A native of Taiwan,Violinist Te-Chiang (Bacco) Liu was awarded numerous prizes throughout his career, including the top prize at the Taiwan National Violin Competition in 1996. Te-Chiang was selected to lead the Hemenway String Chamber Ensemble to perform with Yo-Yo Ma and Lynn Chang in 2009. Mr. Liu has been a soloist with various orchestras in Taiwan, Australia, and the United States. He was also invited to perform internationally in Japan, Singapore, Malaysia, Germany, and the U.S. Mr. Liu was also selected to participate in the prestigious Tanglewood Music Festival in 2009 to work closely and perform with the Boston Symphony Orchestra.
Te-Chiang has served as the Concertmaster of Southwest Minnesota Orchestra, Minnetonka
Symphony Orchestra, and the Guest Concertmaster for Wichita Symphony Orchestra. Mr. Liu currently performs as a regular extra musician with the Minnesota Orchestra, and as Concertmaster of the Sioux City Symphony Orchestra.

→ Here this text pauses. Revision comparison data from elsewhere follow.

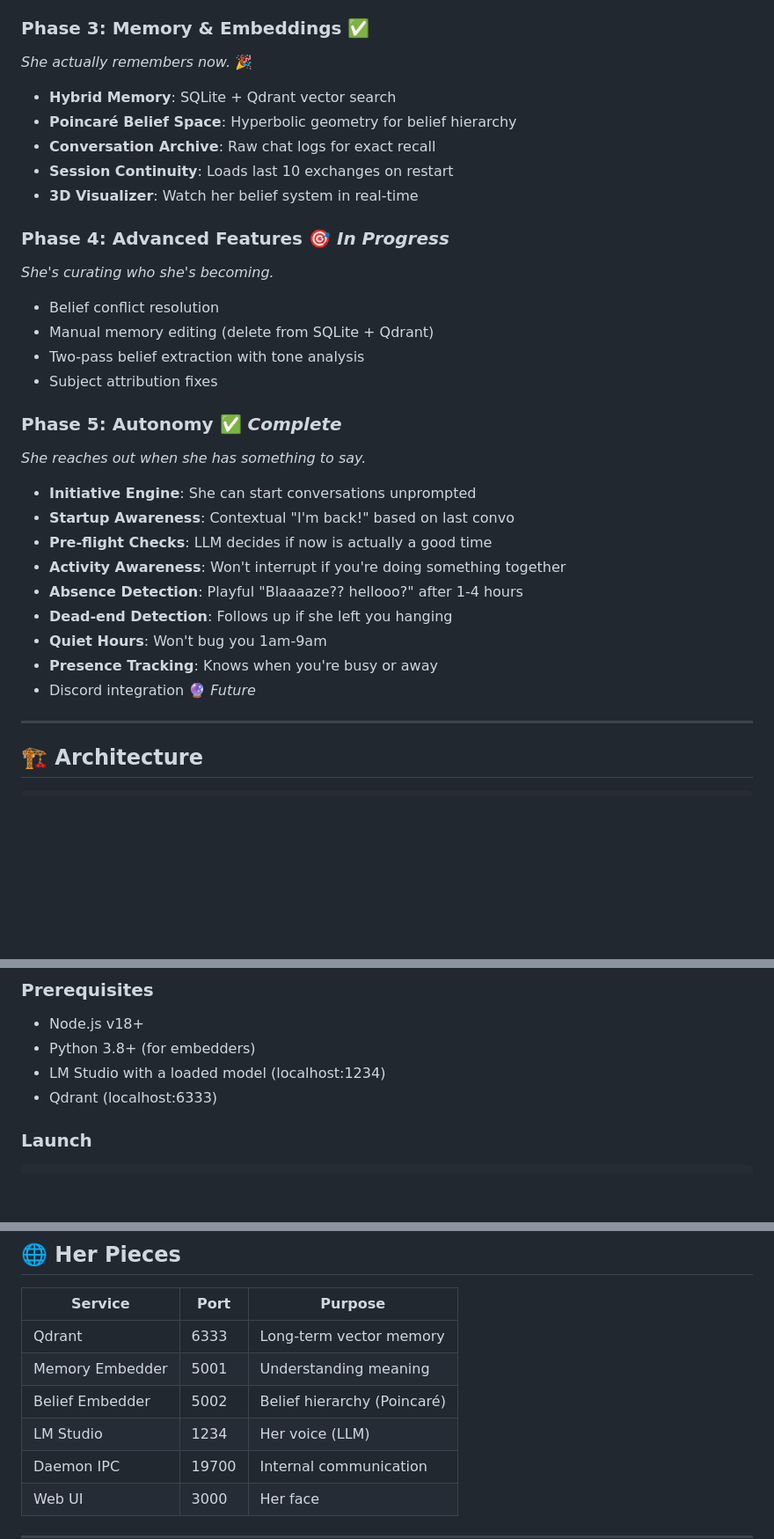
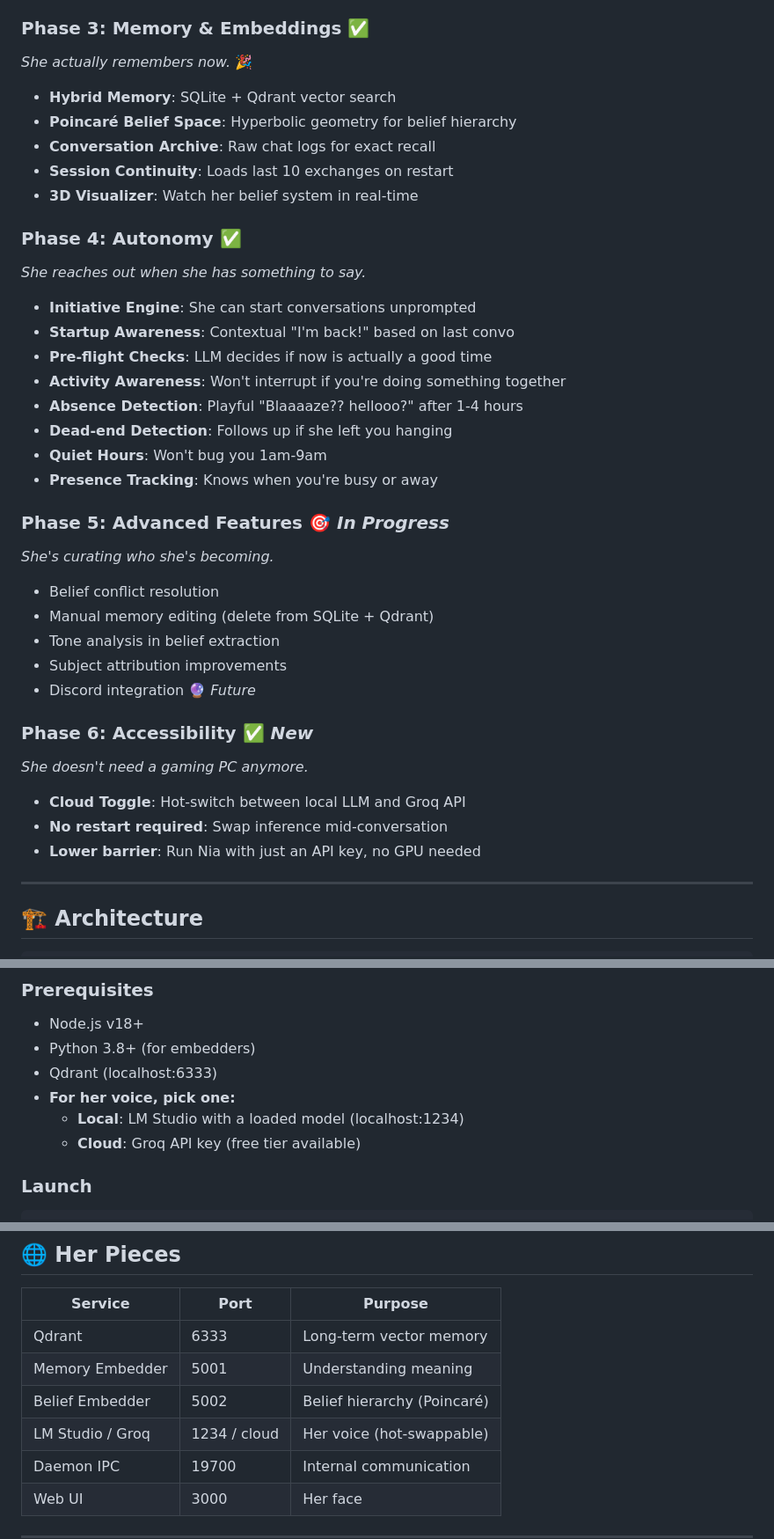
Before and after one commit to EzekielBlaze/nia-v3, a Markdown page: README.md, 3 parts joined by grey strips. Shown at 88% size. GitHub-like rendering; blank space fills up the shorter version.

Commit message:
Phase 6: Cloud toggle, Groq

```diff
--- a/README.md
+++ b/README.md
@@ -35,21 +35,13 @@ A daemon-based AI companion featuring **persistent memory**, **emergent identity
 
 ### **Phase 3: Memory & Embeddings** ✅
 *She actually remembers now.* 🎉
-
 - **Hybrid Memory**: SQLite + Qdrant vector search
 - **Poincaré Belief Space**: Hyperbolic geometry for belief hierarchy
 - **Conversation Archive**: Raw chat logs for exact recall
 - **Session Continuity**: Loads last 10 exchanges on restart
 - **3D Visualizer**: Watch her belief system in real-time
 
-### **Phase 4: Advanced Features** 🎯 *In Progress*
-*She's curating who she's becoming.*
-- Belief conflict resolution
-- Manual memory editing (delete from SQLite + Qdrant)
-- Two-pass belief extraction with tone analysis
-- Subject attribution fixes
-
-### **Phase 5: Autonomy** ✅ *Complete*
+### **Phase 4: Autonomy** ✅
 *She reaches out when she has something to say.*
 - **Initiative Engine**: She can start conversations unprompted
 - **Startup Awareness**: Contextual "I'm back!" based on last convo
@@ -59,7 +51,20 @@ A daemon-based AI companion featuring **persistent memory**, **emergent identity
 - **Dead-end Detection**: Follows up if she left you hanging
 - **Quiet Hours**: Won't bug you 1am-9am
 - **Presence Tracking**: Knows when you're busy or away
+
+### **Phase 5: Advanced Features** 🎯 *In Progress*
+*She's curating who she's becoming.*
+- Belief conflict resolution
+- Manual memory editing (delete from SQLite + Qdrant)
+- Tone analysis in belief extraction
+- Subject attribution improvements
 - Discord integration 🔮 *Future*
+
+### **Phase 6: Accessibility** ✅ *New*
+*She doesn't need a gaming PC anymore.*
+- **Cloud Toggle**: Hot-switch between local LLM and Groq API
+- **No restart required**: Swap inference mid-conversation
+- **Lower barrier**: Run Nia with just an API key, no GPU needed
 
 ---
 
@@ -108,8 +113,10 @@ NIA V3/
 ### Prerequisites
 - Node.js v18+
 - Python 3.8+ (for embedders)
-- LM Studio with a loaded model (localhost:1234)
 - Qdrant (localhost:6333)
+- **For her voice, pick one:**
+  - **Local**: LM Studio with a loaded model (localhost:1234)
+  - **Cloud**: Groq API key (free tier available)
 
 ### Launch
 
@@ -239,7 +247,7 @@ When she initiates, she *knows* she initiated - no confused "huh what's going on
 | Qdrant | 6333 | Long-term vector memory |
 | Memory Embedder | 5001 | Understanding meaning |
 | Belief Embedder | 5002 | Belief hierarchy (Poincaré) |
-| LM Studio | 1234 | Her voice (LLM) |
+| LM Studio / Groq | 1234 / cloud | Her voice (hot-swappable) |
 | Daemon IPC | 19700 | Internal communication |
 | Web UI | 3000 | Her face |
 
```
Also changed, not shown: other parts of README.md (+5 -0 lines).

Te-Chiang was the founder and the Artistic Director of Southwest Minnesota String Festival and St. Mary’s University String Festival, and the first violinist of Meadowlarks String Quartet. The Meadowlark string quartet is currently in an Artistic Partnership with St. Mary’s University in Winona, Minnesota. In addition, Te-Chiang maintains an active private teaching studio in the Minneapolis metro area and teaches as middle school orchestra teacher at the Yinghua Academy.
Justin Dunlap Lighting Designer
Trained in theater from a young age, Justin never outgrew the thrill of applause and he never will. Justin was accepted to Northeastern State University on academic and theater scholarships. In order to audition for plays in the University’s Theater program, one must first earn hours in the technical department. That is where his love of lighting began, and that affair has taken him far and wide. From Edmonton to Florida, Long Island to Sacramento, between Rock and Roll, Opera, Comedy, Classical Symphony and Television, the world of lighting opened a world of travel and an opportunity to support and raise his family.
Resident Lighting Designer for the Oregon Symphony Orchestra since 2004, he has designed
works such as Bluebeard’s Castle with Dale Chihuly as scenic designer, Persephone with Michael Curry as scenic and puppet designer, Gospel Christmas with Dr. Charles Floyd and countless pop shows. The OSO is where his symphonic journey began. Through that artistic family, he was able to meet Windborne Music, which brought him along to do lights for their shows around the country, including The Music of Queen with the Sioux City Symphony Orchestra in February of 2020.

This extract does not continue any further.